On Thursday, May 2nd, 2013, PBS released a study citing that in the United States, 42% of 1st through 3rd grade girls want to be “thinner”, and that 60% of girls ages 6 through 12 felt overweight.
When my 3rd grade sister decided to stop eating her lunches at school because she was afraid she’d get “fat”, I took a step back. What would make a girl that young feel self conscious of her body and was it my fault? As a child, I’d always been a little on the heavier side until I hit middle school and was relentlessly picked on because, truth be told, I didn’t fit in. I recounted the times I’d told her about getting bullied when I was her age because of my body, and felt awful knowing that maybe I’d scared her out of being comfortable in her own.
My sister, who is small for her age, and skinnier than I was when I was eight, was terrified of gaining weight…more so, of not being accepted by her peers because she looked differently than they did. But as it turned out, she was not the only one doing it; her friends were not eating their lunches either.
It became clear immediately that spewing out the old “there are children starving in third-world countries right now” line wouldn’t do it this time, because the problem wasn’t that she was wasting food, it was that my sister, in whom I saw so much of myself, was already battling the never-ending pursuit of learning how to love and accept herself – something that girls and women of all ages continue to battle with today (many unsuccessfully). But what angered me the most was that she was losing that battle and not nearly equipped enough with experience to know how to fight back.
“I just want to be a little skinnier,” said my sister, breaking eye contact with me. A little skinnier for her meant having no body fat left. Why, I asked her, would you want to be skinnier? It surprised me to see her annoyance–to watch her glare at me like I should know the answer to what I’d just asked–like it was obvious. “So I can be pretty.”
Was that what being pretty meant? In today’s day and age, had beauty been simplified down to something so illogical that it meant skipping out on meals in order to be accepted?
Although it’s been covered over and over again, negative body image is a real issue that affects billions of people everywhere. The dire need to be “pretty” is what’s putting some of the youngest, most vulnerable girls in our society hand in hand with diseases as serious as eating disorders. What many don’t realize, however, is the seriousness of this. According to studies recently conducted by Harvard, prepubescent girls are beginning to develop eating disorders as young as age 5. How young do these girls need to get before we realize that something needs to be done?
Children, young girls specifically, need to be taught early on that it’s okay if they’re not perfect.
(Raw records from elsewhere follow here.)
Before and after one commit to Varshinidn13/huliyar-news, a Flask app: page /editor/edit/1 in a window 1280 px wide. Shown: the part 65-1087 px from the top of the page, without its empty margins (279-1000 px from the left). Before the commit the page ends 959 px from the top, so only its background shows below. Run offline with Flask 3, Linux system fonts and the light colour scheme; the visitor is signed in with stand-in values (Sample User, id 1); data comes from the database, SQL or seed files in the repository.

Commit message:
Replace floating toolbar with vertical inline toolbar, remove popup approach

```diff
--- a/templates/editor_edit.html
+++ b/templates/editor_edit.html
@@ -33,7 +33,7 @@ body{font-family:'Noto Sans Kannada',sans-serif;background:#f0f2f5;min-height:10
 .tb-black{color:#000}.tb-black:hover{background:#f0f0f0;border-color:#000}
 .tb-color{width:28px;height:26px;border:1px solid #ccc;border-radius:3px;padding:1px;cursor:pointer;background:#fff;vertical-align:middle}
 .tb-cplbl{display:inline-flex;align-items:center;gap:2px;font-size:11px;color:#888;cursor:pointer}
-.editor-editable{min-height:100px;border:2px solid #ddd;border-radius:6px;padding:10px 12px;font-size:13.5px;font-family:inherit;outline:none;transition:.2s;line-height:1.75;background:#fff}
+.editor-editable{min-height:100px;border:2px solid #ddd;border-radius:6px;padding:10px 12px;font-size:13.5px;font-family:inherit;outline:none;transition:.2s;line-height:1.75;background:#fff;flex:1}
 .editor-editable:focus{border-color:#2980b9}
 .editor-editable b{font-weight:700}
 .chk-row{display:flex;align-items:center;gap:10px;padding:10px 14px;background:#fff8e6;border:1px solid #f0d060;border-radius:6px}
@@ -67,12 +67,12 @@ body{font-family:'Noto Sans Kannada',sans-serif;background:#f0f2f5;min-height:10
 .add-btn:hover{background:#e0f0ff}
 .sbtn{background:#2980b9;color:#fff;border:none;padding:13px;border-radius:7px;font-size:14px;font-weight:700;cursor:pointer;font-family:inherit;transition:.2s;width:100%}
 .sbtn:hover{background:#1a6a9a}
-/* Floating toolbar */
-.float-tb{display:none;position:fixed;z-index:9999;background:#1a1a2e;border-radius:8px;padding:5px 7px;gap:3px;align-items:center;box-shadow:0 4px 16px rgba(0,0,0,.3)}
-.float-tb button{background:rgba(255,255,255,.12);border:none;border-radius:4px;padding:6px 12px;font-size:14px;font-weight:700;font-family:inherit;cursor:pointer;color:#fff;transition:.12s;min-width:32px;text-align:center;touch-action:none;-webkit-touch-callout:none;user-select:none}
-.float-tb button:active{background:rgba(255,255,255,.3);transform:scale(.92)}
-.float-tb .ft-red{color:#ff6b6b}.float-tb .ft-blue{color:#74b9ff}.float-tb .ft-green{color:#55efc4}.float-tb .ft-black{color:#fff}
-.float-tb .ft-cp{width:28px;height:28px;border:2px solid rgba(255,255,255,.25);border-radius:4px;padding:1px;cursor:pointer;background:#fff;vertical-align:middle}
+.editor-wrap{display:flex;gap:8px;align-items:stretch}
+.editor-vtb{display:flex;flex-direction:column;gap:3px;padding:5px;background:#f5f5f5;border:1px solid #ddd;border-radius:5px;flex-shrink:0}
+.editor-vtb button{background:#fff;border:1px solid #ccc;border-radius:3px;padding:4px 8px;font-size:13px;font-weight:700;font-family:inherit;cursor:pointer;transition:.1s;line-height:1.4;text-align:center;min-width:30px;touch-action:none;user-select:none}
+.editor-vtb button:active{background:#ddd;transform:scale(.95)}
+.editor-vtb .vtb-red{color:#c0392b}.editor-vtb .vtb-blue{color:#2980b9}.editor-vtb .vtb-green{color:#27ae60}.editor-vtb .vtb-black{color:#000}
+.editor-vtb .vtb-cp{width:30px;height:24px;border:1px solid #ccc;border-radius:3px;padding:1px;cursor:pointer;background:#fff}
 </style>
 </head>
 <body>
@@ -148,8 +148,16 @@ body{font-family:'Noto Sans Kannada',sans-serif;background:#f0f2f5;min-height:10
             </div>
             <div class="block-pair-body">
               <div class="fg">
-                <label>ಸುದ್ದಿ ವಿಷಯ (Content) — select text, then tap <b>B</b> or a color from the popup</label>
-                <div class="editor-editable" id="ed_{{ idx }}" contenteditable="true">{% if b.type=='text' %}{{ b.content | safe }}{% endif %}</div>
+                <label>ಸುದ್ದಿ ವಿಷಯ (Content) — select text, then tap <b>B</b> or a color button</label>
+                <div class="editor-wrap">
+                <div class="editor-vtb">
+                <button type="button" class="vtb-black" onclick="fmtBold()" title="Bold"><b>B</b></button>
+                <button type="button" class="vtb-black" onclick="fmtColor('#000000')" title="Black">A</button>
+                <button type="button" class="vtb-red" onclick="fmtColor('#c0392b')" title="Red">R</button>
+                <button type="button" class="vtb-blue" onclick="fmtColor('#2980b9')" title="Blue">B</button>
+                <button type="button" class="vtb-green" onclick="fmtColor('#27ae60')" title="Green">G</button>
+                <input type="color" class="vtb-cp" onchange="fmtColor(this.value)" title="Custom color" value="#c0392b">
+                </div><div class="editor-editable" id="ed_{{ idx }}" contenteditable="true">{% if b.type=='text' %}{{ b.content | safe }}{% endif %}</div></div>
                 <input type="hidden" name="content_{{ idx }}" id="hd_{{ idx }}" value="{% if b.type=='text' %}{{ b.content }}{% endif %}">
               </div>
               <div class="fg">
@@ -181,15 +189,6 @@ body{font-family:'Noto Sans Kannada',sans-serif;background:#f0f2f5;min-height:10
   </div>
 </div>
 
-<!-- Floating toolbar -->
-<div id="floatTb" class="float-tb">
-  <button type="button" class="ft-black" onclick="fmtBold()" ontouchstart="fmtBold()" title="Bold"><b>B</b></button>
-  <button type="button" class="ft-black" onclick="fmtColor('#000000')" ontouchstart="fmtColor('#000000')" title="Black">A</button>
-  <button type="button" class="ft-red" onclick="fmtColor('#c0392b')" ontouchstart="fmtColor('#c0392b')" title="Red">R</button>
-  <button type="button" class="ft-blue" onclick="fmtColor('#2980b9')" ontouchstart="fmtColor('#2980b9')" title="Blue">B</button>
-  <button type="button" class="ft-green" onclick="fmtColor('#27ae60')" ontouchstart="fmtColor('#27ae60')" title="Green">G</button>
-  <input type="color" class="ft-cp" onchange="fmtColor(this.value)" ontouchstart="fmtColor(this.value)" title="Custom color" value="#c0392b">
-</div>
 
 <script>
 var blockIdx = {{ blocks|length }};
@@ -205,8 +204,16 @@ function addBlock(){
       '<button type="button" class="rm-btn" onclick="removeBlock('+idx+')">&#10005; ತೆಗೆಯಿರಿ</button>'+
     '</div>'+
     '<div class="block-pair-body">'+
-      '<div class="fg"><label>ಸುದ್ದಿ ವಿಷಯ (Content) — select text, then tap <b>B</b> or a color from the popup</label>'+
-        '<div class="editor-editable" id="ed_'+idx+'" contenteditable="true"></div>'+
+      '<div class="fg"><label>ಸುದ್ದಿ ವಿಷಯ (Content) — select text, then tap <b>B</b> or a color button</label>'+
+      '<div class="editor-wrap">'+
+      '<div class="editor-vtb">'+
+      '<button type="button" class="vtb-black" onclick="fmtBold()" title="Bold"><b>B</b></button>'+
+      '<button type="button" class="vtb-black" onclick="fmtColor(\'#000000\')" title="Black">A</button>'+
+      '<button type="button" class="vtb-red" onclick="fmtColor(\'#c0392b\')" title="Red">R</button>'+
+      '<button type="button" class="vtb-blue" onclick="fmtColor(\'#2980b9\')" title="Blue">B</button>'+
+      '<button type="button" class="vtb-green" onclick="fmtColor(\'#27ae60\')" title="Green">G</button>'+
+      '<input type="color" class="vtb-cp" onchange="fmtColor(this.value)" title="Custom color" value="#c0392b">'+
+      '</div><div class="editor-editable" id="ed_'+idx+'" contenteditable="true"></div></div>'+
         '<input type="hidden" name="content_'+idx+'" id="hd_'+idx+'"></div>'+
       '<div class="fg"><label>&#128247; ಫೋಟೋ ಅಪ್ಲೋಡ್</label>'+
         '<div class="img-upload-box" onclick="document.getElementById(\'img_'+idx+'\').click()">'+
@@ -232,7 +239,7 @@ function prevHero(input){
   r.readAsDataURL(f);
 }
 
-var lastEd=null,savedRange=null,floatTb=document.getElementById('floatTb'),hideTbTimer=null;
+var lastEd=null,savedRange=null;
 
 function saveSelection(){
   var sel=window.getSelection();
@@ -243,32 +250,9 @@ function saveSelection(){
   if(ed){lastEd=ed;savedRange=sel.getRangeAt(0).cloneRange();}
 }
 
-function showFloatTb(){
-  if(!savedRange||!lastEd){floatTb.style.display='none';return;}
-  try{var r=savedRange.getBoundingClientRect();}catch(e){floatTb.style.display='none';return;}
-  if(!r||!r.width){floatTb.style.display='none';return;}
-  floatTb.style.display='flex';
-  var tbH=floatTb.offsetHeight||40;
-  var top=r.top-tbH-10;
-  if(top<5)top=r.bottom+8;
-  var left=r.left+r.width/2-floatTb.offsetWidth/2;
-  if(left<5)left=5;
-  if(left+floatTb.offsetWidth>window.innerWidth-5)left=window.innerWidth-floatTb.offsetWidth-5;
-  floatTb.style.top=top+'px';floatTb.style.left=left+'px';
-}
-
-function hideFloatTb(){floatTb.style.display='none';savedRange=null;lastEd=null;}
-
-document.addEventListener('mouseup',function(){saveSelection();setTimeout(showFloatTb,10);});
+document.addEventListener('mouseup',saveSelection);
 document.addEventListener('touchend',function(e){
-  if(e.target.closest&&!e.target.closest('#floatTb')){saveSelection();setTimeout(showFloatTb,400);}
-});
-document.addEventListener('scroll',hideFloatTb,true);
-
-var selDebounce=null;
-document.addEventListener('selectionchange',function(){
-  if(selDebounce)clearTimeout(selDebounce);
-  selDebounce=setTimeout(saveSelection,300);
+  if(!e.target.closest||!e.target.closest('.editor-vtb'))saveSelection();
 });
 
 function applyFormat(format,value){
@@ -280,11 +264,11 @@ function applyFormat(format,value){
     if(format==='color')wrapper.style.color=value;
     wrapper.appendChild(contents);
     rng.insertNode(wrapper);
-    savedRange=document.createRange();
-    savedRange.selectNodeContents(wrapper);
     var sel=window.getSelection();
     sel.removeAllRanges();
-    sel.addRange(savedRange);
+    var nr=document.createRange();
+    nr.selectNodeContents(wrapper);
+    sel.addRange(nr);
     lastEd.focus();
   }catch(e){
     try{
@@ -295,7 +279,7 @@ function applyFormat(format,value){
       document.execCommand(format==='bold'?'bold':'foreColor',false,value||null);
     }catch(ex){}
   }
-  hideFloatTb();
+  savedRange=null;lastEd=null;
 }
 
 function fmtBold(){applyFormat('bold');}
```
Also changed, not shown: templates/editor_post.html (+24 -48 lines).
Instead, they’re being taught the exact opposite: that they should conform to the unrealistic expectations of beauty that our society has set for us. The key word there is “unrealistic”. Today’s gross distortion of beauty boils down to looking, by all means, like Barbie and Ken dolls–dolls that most young girls grow up playing with. If Barbie were an actual women, she would be 5’9” tall, have a 39” bust, an 18” waist, 33” hips and a size 3 shoe. More so, if real, Barbie would most likely have to crawl everywhere on all fours due to the proportions of her limbs.
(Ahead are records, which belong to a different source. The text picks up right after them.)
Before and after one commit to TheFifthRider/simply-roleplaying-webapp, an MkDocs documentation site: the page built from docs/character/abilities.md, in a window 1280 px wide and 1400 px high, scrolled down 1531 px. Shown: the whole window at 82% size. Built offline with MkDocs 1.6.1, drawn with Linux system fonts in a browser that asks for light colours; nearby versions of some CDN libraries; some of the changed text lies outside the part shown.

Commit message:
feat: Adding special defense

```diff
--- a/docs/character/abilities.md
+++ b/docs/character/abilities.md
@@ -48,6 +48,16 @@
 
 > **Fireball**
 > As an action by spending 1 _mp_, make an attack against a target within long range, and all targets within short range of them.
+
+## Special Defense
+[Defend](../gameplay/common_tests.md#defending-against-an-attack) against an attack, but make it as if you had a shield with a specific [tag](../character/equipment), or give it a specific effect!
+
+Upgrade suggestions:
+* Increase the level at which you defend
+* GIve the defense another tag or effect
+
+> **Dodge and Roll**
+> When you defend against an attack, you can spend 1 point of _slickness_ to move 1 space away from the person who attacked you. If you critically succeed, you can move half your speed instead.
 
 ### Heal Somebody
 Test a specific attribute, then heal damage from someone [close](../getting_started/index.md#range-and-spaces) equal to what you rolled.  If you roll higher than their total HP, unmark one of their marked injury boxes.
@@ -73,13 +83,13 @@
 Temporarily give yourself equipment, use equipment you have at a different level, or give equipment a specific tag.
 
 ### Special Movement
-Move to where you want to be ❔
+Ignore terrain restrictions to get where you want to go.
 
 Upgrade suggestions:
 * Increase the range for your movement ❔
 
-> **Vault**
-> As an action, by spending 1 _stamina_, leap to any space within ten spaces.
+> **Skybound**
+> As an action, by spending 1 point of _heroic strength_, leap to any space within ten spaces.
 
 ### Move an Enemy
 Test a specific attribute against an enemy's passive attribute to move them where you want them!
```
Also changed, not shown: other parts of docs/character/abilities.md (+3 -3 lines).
As these girls’ role models, we can’t even accomplish the simple action of creating appropriate toys for them to grow up playing with. Everything we surround them with today has begun to drive a stake in their sanity and is continuing to reenforce them feeling like they’re not good enough compared to today’s societal “standard”. We’re teaching them to be destructive and insecure.
So how can it be stopped? It starts with radical self-love. People look to therapy and medical prescriptions to cure the abominable hatred they have for themselves–insecurity–when really, the answer to their plea is free and it starts with learning to love themselves. Children need positive role models that teach them that it’s okay to be different–more importantly to be themselves.
More so, young girls like my sister need to learn that no matter what they look like, they’re limitless, beautiful and smart. They need to learn that they shouldn’t be confined by expectations that other people set for them – and that there’s more to life than being skinny.